▸ Provided material
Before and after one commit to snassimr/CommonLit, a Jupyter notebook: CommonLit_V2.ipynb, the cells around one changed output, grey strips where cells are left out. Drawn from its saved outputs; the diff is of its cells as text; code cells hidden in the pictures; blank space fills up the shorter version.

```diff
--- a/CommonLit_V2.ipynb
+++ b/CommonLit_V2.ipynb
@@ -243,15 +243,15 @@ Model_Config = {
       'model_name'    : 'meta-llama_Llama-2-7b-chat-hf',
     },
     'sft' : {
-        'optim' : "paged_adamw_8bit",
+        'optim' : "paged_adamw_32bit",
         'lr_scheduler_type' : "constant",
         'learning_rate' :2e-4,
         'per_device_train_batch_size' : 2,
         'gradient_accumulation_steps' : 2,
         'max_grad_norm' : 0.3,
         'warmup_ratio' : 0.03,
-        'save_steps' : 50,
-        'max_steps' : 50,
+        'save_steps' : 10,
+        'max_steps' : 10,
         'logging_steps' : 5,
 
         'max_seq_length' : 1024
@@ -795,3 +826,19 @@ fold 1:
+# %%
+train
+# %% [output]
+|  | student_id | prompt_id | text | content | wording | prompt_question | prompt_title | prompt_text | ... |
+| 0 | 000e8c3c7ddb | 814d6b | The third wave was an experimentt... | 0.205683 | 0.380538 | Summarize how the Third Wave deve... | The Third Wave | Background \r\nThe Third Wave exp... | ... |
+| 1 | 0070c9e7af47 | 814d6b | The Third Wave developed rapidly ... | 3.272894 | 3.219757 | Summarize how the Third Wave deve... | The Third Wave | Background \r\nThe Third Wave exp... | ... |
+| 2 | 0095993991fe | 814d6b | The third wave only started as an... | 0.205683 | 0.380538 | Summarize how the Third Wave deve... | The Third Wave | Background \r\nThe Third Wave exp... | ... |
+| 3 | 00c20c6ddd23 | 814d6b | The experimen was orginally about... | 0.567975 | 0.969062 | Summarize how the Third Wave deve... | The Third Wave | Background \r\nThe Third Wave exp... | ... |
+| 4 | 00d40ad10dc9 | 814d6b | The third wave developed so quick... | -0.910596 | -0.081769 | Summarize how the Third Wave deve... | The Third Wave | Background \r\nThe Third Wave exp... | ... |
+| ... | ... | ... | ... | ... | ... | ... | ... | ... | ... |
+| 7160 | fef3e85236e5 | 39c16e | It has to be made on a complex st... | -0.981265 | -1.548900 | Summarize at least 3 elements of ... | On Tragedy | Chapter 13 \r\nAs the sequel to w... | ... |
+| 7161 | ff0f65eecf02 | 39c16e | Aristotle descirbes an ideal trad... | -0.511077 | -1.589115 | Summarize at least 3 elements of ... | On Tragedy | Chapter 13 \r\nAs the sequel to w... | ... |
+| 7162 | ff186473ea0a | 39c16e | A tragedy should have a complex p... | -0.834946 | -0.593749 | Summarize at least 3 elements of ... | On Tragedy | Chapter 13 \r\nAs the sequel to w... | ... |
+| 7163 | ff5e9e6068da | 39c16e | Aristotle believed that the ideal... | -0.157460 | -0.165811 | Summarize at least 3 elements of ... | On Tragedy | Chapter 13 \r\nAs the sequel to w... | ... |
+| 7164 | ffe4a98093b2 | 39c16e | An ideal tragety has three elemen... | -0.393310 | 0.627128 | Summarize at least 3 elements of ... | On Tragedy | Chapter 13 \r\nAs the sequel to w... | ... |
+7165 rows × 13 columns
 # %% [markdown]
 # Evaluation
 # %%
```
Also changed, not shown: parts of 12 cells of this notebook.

==

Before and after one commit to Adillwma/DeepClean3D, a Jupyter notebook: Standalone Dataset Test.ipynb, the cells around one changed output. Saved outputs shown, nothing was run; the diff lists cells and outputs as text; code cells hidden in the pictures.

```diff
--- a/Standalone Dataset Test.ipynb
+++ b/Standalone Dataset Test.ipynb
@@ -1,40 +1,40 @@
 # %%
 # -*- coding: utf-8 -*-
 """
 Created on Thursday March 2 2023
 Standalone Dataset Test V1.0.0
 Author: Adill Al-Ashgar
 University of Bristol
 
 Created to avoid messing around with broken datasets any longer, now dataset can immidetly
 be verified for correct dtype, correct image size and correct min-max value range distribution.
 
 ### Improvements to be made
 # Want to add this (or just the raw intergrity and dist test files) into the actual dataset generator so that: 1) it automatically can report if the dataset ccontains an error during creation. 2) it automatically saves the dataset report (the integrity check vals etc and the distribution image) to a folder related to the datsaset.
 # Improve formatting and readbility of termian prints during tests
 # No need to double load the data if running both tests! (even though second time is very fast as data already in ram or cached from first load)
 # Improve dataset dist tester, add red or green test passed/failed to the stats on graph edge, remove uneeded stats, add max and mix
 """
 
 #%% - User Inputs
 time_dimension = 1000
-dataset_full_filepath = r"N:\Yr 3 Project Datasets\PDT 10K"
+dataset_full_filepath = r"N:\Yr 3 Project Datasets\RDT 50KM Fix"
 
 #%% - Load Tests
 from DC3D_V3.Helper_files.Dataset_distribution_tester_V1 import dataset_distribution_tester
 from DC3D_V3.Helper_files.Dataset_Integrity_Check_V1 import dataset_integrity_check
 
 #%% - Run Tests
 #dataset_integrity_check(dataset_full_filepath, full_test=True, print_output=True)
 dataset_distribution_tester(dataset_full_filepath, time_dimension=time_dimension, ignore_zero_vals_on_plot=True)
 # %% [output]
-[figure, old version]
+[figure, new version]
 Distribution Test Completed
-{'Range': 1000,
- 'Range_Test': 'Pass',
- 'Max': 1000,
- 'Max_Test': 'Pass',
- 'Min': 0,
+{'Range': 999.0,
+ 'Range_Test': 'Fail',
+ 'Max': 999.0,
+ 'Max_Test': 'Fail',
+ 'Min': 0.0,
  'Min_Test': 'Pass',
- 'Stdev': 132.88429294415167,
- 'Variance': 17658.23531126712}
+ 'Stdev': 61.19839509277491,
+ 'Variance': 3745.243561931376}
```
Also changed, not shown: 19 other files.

...

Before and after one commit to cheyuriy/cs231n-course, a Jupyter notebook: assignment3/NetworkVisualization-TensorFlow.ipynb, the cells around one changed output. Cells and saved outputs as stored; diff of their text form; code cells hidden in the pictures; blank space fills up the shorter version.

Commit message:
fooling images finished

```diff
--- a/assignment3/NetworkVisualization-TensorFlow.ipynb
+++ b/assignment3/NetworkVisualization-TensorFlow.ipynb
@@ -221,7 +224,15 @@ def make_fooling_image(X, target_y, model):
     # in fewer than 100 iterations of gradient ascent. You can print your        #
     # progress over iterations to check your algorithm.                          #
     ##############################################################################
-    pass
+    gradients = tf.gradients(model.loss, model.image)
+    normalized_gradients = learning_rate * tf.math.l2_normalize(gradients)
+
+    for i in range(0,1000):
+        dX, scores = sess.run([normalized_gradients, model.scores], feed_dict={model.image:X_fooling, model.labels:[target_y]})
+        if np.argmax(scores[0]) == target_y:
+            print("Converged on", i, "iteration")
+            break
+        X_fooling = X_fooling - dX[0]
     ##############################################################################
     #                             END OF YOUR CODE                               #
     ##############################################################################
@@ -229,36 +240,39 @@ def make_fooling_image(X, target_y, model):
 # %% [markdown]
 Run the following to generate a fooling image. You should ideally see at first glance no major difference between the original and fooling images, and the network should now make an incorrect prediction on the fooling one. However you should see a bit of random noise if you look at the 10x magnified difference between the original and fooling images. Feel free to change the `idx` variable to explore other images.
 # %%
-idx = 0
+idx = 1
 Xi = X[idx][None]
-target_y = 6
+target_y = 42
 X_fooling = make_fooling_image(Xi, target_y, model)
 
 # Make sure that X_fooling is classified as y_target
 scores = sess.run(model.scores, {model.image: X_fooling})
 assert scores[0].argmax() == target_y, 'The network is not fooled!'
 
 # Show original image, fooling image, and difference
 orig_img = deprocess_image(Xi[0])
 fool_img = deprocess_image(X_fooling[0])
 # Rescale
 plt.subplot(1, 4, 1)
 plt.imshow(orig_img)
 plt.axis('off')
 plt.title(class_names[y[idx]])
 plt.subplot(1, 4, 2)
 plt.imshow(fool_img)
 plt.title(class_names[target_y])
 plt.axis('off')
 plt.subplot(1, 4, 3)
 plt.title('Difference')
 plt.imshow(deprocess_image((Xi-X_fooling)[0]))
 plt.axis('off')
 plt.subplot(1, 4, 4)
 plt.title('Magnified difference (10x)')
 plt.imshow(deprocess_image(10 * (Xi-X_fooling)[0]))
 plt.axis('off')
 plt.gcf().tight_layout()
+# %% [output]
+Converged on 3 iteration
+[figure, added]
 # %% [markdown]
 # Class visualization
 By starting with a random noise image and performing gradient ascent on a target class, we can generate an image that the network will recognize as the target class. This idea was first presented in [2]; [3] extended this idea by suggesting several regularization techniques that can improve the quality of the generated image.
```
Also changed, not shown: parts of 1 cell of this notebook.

▸ What this task involves
The required answer is each line of the entries containing the string "changed".

▸ Solved problem
Before and after one commit to snassimr/CommonLit, a Jupyter notebook: CommonLit_V2.ipynb, the cells around one changed output, grey strips where cells are left out. Drawn from its saved outputs; the diff is of its cells as text; code cells hidden in the pictures; blank space fills up the shorter version.
Also changed, not shown: parts of 12 cells of this notebook.
Before and after one commit to Adillwma/DeepClean3D, a Jupyter notebook: Standalone Dataset Test.ipynb, the cells around one changed output. Saved outputs shown, nothing was run; the diff lists cells and outputs as text; code cells hidden in the pictures.
Also changed, not shown: 19 other files.
Before and after one commit to cheyuriy/cs231n-course, a Jupyter notebook: assignment3/NetworkVisualization-TensorFlow.ipynb, the cells around one changed output. Cells and saved outputs as stored; diff of their text form; code cells hidden in the pictures; blank space fills up the shorter version.
Also changed, not shown: parts of 1 cell of this notebook.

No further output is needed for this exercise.